Oftentimes, we hear that managers are advised to create urgency around the situation they face for the purpose of tackling it more effectively.

Is this conception of urgency a fallacy or is there some truth in it?

My experience shows that:

(a)    when you have longer times to contemplate a problem:

  • Vision tends to become vague as if diluted in the comfort of time.
  • Precision and detail become more dominant taking away some of the spirit and enthusiasm of the endeavour

(b)    Contrary when the situation is urgent:

  • Vision comes closer to us exercising a formidable attraction power toward it, and
  • In our speedy route to the goal, we worry more about the motion and direction than the niceties of the journey

Thus, faced with an urgency, it seems that we experience a different connection of thought: The closer vision activates the right hemisphere of the brain, and thought on the avenues of the right brain travels faster ignoring details in the quest for pictures, building blocks, and functional linkages.
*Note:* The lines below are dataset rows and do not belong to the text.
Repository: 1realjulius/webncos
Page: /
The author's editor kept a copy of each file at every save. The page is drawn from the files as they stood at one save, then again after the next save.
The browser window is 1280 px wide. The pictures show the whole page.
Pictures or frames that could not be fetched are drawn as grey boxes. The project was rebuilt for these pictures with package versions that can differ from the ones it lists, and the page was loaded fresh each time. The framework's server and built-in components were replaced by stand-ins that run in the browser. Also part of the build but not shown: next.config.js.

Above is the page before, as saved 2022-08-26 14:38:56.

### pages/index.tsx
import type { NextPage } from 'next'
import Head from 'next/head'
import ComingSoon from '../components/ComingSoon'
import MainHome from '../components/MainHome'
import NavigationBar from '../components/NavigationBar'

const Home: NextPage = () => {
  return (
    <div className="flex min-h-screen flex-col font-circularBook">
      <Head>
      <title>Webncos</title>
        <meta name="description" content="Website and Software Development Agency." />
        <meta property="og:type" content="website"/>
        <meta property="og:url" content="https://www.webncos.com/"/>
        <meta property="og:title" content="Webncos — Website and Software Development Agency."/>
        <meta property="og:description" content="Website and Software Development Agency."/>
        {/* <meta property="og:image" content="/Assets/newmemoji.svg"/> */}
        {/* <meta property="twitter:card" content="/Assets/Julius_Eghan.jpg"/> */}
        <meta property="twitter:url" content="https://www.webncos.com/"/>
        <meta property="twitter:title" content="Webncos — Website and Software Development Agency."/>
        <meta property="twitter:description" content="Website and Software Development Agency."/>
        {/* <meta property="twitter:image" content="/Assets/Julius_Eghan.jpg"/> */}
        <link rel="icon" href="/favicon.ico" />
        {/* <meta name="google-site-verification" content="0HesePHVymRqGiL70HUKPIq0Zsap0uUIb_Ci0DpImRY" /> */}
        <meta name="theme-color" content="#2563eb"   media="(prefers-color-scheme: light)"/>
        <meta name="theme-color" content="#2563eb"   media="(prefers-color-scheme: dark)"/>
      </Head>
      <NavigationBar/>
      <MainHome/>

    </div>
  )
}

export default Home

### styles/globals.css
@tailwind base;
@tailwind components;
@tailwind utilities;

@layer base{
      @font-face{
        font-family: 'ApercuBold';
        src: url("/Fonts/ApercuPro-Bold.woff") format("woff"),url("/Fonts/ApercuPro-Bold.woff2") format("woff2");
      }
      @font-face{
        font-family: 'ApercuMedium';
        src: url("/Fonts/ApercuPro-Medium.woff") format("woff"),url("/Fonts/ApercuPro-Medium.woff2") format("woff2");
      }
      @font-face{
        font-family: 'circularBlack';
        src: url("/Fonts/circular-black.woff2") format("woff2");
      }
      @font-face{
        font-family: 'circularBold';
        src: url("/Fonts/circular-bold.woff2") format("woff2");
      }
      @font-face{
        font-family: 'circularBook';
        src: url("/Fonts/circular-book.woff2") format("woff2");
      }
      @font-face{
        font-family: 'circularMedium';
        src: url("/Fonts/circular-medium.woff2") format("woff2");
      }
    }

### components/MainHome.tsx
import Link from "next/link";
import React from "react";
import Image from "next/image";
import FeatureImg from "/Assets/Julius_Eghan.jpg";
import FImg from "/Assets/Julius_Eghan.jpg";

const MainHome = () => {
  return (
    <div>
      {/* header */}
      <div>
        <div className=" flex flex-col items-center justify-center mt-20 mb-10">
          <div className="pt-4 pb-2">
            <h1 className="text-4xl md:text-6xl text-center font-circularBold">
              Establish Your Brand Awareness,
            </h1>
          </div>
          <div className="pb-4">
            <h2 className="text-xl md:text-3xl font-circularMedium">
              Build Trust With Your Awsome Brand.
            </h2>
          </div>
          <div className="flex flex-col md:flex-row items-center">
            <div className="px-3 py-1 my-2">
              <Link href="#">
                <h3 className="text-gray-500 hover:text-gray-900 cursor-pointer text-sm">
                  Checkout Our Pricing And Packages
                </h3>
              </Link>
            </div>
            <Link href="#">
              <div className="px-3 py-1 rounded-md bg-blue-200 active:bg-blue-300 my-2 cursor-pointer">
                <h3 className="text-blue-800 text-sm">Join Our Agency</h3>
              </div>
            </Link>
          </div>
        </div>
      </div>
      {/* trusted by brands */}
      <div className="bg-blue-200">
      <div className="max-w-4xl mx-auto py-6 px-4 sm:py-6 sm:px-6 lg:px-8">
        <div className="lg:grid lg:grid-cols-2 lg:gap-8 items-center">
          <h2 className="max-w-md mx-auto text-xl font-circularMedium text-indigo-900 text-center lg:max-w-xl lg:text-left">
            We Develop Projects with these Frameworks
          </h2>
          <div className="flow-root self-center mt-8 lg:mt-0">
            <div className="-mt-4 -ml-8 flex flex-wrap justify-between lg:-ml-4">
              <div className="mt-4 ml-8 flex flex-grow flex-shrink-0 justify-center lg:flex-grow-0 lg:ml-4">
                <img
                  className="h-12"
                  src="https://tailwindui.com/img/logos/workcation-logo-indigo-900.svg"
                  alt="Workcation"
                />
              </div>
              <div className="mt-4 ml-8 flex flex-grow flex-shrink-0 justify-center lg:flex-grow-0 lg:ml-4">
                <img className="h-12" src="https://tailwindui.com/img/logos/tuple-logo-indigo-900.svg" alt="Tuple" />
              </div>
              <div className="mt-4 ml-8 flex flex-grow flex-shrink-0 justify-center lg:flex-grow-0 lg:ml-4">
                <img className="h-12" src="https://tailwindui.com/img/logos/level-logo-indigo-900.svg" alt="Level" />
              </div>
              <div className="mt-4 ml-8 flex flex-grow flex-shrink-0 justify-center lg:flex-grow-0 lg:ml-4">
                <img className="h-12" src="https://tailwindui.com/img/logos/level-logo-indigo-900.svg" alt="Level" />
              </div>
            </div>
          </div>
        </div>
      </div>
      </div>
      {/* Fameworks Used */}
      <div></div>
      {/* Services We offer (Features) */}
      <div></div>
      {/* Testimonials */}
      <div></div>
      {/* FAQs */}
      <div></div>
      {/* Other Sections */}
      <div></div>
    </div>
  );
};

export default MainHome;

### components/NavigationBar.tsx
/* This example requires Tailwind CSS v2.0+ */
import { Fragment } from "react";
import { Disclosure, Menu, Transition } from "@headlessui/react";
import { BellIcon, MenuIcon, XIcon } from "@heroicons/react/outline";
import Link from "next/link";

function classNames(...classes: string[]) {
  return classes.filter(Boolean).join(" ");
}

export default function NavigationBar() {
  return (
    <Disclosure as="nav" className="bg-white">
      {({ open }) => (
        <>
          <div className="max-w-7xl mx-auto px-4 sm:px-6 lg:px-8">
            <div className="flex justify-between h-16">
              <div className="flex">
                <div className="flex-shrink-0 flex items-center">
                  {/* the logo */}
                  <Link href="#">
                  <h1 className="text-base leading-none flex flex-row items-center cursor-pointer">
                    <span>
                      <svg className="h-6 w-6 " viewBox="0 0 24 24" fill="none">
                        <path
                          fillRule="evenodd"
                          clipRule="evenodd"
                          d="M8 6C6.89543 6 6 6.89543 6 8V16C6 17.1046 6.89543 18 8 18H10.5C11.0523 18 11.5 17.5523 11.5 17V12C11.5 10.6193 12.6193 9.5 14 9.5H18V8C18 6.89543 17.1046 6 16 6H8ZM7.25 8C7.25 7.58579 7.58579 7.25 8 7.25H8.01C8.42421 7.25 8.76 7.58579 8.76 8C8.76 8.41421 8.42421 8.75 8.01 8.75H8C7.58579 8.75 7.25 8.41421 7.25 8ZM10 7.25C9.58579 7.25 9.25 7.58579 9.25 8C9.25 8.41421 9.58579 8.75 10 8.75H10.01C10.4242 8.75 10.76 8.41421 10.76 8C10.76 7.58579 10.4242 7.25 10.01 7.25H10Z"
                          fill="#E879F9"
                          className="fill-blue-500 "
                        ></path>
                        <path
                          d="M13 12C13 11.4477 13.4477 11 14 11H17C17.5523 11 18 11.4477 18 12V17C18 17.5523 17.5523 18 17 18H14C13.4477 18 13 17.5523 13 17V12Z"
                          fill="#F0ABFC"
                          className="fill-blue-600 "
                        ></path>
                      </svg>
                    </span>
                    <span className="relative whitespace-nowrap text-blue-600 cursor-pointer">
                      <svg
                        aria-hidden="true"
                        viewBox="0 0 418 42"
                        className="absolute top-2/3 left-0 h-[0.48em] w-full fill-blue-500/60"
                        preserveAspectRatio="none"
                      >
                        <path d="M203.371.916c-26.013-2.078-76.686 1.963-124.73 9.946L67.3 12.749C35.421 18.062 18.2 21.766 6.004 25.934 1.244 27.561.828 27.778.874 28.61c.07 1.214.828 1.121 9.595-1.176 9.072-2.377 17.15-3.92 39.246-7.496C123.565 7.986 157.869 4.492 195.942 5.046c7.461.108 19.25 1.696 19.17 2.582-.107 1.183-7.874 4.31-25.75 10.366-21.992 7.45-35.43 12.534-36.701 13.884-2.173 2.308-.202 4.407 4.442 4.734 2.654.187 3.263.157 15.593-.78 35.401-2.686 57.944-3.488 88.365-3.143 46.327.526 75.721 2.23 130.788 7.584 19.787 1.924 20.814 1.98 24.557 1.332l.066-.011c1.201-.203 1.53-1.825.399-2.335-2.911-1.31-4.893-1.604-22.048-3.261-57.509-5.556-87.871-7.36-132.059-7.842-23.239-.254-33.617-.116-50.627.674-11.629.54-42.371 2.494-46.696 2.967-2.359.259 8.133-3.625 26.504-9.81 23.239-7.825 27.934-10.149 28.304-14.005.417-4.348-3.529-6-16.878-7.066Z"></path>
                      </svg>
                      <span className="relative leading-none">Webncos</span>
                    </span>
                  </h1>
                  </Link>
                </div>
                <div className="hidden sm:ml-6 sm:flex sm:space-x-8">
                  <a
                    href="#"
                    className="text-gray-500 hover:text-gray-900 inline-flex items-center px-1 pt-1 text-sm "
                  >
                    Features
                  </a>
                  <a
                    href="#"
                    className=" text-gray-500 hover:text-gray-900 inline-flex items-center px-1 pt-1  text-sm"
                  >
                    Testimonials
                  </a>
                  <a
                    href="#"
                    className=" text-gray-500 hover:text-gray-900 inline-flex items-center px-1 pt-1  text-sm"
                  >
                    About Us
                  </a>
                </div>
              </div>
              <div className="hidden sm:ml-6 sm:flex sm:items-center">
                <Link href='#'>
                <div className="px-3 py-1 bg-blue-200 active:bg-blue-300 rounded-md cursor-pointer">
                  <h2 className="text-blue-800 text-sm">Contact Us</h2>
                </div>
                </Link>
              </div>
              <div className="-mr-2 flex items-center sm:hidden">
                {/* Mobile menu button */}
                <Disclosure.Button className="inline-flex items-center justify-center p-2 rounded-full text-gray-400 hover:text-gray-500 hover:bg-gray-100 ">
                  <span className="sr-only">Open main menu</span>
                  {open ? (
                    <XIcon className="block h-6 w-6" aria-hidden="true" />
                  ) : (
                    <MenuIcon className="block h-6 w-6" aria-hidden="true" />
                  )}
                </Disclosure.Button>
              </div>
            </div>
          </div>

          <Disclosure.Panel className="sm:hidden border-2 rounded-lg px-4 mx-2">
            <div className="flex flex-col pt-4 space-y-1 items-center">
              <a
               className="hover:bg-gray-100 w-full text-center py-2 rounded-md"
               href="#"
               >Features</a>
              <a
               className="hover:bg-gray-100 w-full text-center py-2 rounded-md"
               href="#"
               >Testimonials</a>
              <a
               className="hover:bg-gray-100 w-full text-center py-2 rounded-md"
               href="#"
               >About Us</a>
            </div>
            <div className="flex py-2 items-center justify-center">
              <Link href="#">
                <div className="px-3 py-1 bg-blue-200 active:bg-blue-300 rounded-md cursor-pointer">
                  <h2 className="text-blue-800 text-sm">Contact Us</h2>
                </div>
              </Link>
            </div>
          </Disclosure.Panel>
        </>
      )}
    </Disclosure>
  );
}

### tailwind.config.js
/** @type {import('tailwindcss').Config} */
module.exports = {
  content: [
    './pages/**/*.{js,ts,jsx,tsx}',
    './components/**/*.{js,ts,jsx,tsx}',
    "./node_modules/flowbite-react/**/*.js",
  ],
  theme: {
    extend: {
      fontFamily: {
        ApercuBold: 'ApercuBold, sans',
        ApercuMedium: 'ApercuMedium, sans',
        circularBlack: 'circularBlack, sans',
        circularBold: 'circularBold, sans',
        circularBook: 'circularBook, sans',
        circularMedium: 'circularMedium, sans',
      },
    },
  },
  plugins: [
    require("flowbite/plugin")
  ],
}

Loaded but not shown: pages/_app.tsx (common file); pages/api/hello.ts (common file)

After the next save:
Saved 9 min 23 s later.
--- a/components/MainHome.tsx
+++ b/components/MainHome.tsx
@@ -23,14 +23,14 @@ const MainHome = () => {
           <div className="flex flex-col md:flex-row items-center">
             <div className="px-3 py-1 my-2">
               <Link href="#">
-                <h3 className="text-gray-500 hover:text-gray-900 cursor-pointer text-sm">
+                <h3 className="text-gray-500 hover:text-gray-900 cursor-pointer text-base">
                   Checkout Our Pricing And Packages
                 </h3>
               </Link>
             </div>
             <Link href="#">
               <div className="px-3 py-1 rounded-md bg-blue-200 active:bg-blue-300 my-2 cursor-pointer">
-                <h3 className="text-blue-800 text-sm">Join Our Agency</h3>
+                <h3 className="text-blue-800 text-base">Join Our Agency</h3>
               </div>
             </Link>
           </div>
The logical part of the brain is, in some way, demotivated, and creativity appears in a more evident and controlling role.

Can we then say that urgency is an ally we must see as a resource to exploit?

Faster and more creative are attributes very much sought after, and any frame of mind that can help give rise to them cannot but be a welcome ally!



About the author: Panikos Sardos is the Managing Director of P&E Sardos Business Solutions Int., a management consulting firm that offers advisory services, coaching and training. You are welcome to communicate with us by email: psardos@sardossolutions.com or telephone: +357 99640912, +357 24400884, and to visit us at www.sardossolutions.com